Labor unions have long been important political actors, mobilizing voters, shaping their members’ attitudes, and influencing representation and economic inequality. However, little is known regarding unions’ influence on political knowledge. In this paper, I argue that unions increase their members’ political knowledge through two mechanisms: direct information provision and workplace discussion of politics. I use data from recent national election surveys and a matching technique, showing that union members, particularly those with less formal education, who face higher costs in seeking out political information, are significantly more politically knowledgeable than their non-union counterparts and better informed about where political parties and candidates stand on the issues. I conclude by discussing unions’ capacity to reduce knowledge gaps and foster a more politically informed electorate.
Macdonald, D. (2021). How Labor Unions Increase Political Knowledge: Evidence from the United States.
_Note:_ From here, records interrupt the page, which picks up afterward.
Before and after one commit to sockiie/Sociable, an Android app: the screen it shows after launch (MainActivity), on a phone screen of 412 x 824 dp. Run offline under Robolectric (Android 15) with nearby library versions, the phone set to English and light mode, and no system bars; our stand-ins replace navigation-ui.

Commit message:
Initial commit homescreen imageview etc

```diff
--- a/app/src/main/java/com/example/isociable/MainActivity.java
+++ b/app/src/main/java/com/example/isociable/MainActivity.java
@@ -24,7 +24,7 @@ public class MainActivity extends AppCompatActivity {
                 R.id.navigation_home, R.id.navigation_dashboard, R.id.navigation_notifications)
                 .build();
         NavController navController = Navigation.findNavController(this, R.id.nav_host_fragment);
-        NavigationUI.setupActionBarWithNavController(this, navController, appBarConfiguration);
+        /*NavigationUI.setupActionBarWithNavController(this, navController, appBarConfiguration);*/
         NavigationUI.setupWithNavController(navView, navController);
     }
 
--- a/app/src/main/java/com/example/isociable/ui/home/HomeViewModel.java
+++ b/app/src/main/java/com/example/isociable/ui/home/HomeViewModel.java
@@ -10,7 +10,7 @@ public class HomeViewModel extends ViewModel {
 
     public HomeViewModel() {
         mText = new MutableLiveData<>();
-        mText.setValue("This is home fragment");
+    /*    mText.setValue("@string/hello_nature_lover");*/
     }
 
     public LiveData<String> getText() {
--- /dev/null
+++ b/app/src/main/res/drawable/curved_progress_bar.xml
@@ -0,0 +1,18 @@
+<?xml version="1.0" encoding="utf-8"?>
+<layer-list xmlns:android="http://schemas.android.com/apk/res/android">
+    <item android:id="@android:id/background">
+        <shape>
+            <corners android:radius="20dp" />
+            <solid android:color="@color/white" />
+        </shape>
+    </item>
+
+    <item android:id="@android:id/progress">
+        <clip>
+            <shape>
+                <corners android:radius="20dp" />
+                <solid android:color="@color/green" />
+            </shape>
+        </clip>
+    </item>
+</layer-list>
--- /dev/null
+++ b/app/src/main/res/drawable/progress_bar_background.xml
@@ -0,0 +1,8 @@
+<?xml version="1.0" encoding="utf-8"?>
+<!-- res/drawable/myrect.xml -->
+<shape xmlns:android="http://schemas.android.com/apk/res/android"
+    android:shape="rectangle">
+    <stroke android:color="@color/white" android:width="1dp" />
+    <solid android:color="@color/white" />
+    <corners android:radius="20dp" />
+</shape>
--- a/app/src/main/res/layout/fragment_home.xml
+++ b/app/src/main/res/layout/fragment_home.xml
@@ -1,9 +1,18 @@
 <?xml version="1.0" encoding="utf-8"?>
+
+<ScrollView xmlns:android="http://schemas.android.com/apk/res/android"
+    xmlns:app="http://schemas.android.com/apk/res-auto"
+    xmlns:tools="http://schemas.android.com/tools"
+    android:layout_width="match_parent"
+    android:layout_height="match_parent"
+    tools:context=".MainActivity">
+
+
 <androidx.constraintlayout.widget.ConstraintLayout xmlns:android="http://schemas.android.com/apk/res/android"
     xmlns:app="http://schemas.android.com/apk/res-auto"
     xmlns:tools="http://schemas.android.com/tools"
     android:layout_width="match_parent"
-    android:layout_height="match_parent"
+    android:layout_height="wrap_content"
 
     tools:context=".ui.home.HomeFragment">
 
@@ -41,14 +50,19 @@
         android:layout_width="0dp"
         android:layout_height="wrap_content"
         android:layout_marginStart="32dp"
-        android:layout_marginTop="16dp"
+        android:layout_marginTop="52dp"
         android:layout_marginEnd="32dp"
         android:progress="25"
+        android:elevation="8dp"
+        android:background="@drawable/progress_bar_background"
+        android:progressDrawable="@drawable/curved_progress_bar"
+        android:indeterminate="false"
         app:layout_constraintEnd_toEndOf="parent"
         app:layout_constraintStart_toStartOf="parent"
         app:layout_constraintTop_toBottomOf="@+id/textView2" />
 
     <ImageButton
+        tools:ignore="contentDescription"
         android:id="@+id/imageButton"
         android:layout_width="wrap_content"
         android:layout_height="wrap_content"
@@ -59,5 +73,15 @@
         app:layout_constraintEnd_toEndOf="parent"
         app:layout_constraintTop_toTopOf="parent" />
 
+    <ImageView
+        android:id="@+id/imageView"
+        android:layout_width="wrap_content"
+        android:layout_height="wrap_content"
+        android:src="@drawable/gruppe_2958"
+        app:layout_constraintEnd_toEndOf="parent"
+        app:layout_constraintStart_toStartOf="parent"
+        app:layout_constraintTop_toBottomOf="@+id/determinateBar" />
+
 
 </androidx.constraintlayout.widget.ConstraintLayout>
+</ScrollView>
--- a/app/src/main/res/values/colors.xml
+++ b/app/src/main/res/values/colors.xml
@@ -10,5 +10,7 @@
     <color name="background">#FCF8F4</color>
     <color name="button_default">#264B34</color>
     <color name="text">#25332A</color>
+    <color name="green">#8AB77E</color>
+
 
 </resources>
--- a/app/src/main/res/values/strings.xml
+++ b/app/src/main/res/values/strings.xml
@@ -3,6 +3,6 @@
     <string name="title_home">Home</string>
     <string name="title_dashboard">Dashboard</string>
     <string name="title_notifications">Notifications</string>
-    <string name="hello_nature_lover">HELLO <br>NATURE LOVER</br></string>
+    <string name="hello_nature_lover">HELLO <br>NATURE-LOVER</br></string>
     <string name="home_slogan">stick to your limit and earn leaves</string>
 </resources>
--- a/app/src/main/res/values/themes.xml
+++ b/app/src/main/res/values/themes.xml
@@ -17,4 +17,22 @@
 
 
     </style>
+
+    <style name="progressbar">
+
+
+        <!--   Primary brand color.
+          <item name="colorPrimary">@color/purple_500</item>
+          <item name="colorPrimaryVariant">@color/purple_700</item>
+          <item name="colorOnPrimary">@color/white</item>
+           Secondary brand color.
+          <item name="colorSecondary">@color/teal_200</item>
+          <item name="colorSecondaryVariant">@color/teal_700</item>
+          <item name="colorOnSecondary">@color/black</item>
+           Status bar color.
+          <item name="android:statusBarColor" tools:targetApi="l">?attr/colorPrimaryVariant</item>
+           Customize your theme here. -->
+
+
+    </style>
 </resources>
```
Political Behavior, 43(1). https://doi.org/10.1007/s11109-019-09548-7